======== TASK DATA ========

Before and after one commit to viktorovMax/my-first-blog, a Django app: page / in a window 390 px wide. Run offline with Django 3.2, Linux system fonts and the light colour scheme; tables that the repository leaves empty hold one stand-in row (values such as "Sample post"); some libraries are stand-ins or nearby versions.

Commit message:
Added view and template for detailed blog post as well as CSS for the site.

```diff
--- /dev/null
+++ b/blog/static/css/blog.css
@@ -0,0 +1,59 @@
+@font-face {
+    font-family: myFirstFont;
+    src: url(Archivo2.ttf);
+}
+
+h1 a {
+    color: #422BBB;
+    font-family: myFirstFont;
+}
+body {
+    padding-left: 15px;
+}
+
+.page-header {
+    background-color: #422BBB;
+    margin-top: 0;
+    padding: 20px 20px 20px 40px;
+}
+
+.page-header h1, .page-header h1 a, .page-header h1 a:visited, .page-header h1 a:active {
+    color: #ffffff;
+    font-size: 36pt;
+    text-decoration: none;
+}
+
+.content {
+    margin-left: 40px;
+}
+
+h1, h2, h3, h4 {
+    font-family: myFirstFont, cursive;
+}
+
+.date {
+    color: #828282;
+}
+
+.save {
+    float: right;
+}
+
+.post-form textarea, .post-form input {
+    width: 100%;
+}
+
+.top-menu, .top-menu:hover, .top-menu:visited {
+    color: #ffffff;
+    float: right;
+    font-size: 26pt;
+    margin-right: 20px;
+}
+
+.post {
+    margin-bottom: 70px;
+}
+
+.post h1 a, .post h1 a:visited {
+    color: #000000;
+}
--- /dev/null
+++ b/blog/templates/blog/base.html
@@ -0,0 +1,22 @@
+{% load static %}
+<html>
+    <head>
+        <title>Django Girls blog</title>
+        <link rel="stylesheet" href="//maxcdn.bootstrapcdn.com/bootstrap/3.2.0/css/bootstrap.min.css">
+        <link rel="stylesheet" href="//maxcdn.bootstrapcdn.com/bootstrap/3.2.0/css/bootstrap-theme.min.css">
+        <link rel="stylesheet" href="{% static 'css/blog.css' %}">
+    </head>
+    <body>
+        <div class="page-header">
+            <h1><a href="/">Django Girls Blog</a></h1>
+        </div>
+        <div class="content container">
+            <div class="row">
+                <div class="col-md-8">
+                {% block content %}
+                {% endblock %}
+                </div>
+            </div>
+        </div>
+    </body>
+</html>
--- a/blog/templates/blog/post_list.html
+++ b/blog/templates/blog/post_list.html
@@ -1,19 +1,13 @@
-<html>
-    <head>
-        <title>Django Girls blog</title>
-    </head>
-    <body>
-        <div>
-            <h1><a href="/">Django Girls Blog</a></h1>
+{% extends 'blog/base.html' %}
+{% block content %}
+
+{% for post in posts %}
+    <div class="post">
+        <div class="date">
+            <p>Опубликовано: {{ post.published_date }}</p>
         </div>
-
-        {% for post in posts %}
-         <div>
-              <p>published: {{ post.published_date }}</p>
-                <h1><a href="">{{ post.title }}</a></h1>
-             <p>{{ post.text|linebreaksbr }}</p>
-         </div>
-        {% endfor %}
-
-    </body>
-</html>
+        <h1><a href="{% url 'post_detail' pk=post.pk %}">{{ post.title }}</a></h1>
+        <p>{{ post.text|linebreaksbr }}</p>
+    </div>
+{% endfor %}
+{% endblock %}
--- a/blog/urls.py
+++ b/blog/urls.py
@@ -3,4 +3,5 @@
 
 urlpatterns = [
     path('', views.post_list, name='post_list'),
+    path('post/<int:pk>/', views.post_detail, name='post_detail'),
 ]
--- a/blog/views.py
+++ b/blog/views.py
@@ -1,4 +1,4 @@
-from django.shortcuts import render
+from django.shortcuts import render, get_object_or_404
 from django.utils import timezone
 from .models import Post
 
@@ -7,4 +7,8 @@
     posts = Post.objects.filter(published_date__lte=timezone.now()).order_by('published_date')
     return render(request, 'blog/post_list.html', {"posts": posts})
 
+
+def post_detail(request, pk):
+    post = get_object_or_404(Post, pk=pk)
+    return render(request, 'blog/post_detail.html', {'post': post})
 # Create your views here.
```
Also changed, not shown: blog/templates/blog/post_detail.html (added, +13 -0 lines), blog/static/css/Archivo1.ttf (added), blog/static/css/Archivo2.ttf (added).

========

Each record above needs to be set down again, word for word.

(SOLUTION TO THE EXERCISE):
Before and after one commit to viktorovMax/my-first-blog, a Django app: page / in a window 390 px wide. Run offline with Django 3.2, Linux system fonts and the light colour scheme; tables that the repository leaves empty hold one stand-in row (values such as "Sample post"); some libraries are stand-ins or nearby versions.

Commit message:
Added view and template for detailed blog post as well as CSS for the site.

```diff
--- /dev/null
+++ b/blog/static/css/blog.css
@@ -0,0 +1,59 @@
+@font-face {
+    font-family: myFirstFont;
+    src: url(Archivo2.ttf);
+}
+
+h1 a {
+    color: #422BBB;
+    font-family: myFirstFont;
+}
+body {
+    padding-left: 15px;
+}
+
+.page-header {
+    background-color: #422BBB;
+    margin-top: 0;
+    padding: 20px 20px 20px 40px;
+}
+
+.page-header h1, .page-header h1 a, .page-header h1 a:visited, .page-header h1 a:active {
+    color: #ffffff;
+    font-size: 36pt;
+    text-decoration: none;
+}
+
+.content {
+    margin-left: 40px;
+}
+
+h1, h2, h3, h4 {
+    font-family: myFirstFont, cursive;
+}
+
+.date {
+    color: #828282;
+}
+
+.save {
+    float: right;
+}
+
+.post-form textarea, .post-form input {
+    width: 100%;
+}
+
+.top-menu, .top-menu:hover, .top-menu:visited {
+    color: #ffffff;
+    float: right;
+    font-size: 26pt;
+    margin-right: 20px;
+}
+
+.post {
+    margin-bottom: 70px;
+}
+
+.post h1 a, .post h1 a:visited {
+    color: #000000;
+}
--- /dev/null
+++ b/blog/templates/blog/base.html
@@ -0,0 +1,22 @@
+{% load static %}
+<html>
+    <head>
+        <title>Django Girls blog</title>
+        <link rel="stylesheet" href="//maxcdn.bootstrapcdn.com/bootstrap/3.2.0/css/bootstrap.min.css">
+        <link rel="stylesheet" href="//maxcdn.bootstrapcdn.com/bootstrap/3.2.0/css/bootstrap-theme.min.css">
+        <link rel="stylesheet" href="{% static 'css/blog.css' %}">
+    </head>
+    <body>
+        <div class="page-header">
+            <h1><a href="/">Django Girls Blog</a></h1>
+        </div>
+        <div class="content container">
+            <div class="row">
+                <div class="col-md-8">
+                {% block content %}
+                {% endblock %}
+                </div>
+            </div>
+        </div>
+    </body>
+</html>
--- a/blog/templates/blog/post_list.html
+++ b/blog/templates/blog/post_list.html
@@ -1,19 +1,13 @@
-<html>
-    <head>
-        <title>Django Girls blog</title>
-    </head>
-    <body>
-        <div>
-            <h1><a href="/">Django Girls Blog</a></h1>
+{% extends 'blog/base.html' %}
+{% block content %}
+
+{% for post in posts %}
+    <div class="post">
+        <div class="date">
+            <p>Опубликовано: {{ post.published_date }}</p>
         </div>
-
-        {% for post in posts %}
-         <div>
-              <p>published: {{ post.published_date }}</p>
-                <h1><a href="">{{ post.title }}</a></h1>
-             <p>{{ post.text|linebreaksbr }}</p>
-         </div>
-        {% endfor %}
-
-    </body>
-</html>
+        <h1><a href="{% url 'post_detail' pk=post.pk %}">{{ post.title }}</a></h1>
+        <p>{{ post.text|linebreaksbr }}</p>
+    </div>
+{% endfor %}
+{% endblock %}
--- a/blog/urls.py
+++ b/blog/urls.py
@@ -3,4 +3,5 @@
 
 urlpatterns = [
     path('', views.post_list, name='post_list'),
+    path('post/<int:pk>/', views.post_detail, name='post_detail'),
 ]
--- a/blog/views.py
+++ b/blog/views.py
@@ -1,4 +1,4 @@
-from django.shortcuts import render
+from django.shortcuts import render, get_object_or_404
 from django.utils import timezone
 from .models import Post
 
@@ -7,4 +7,8 @@
     posts = Post.objects.filter(published_date__lte=timezone.now()).order_by('published_date')
     return render(request, 'blog/post_list.html', {"posts": posts})
 
+
+def post_detail(request, pk):
+    post = get_object_or_404(Post, pk=pk)
+    return render(request, 'blog/post_detail.html', {'post': post})
 # Create your views here.
```
Also changed, not shown: blog/templates/blog/post_detail.html (added, +13 -0 lines), blog/static/css/Archivo1.ttf (added), blog/static/css/Archivo2.ttf (added).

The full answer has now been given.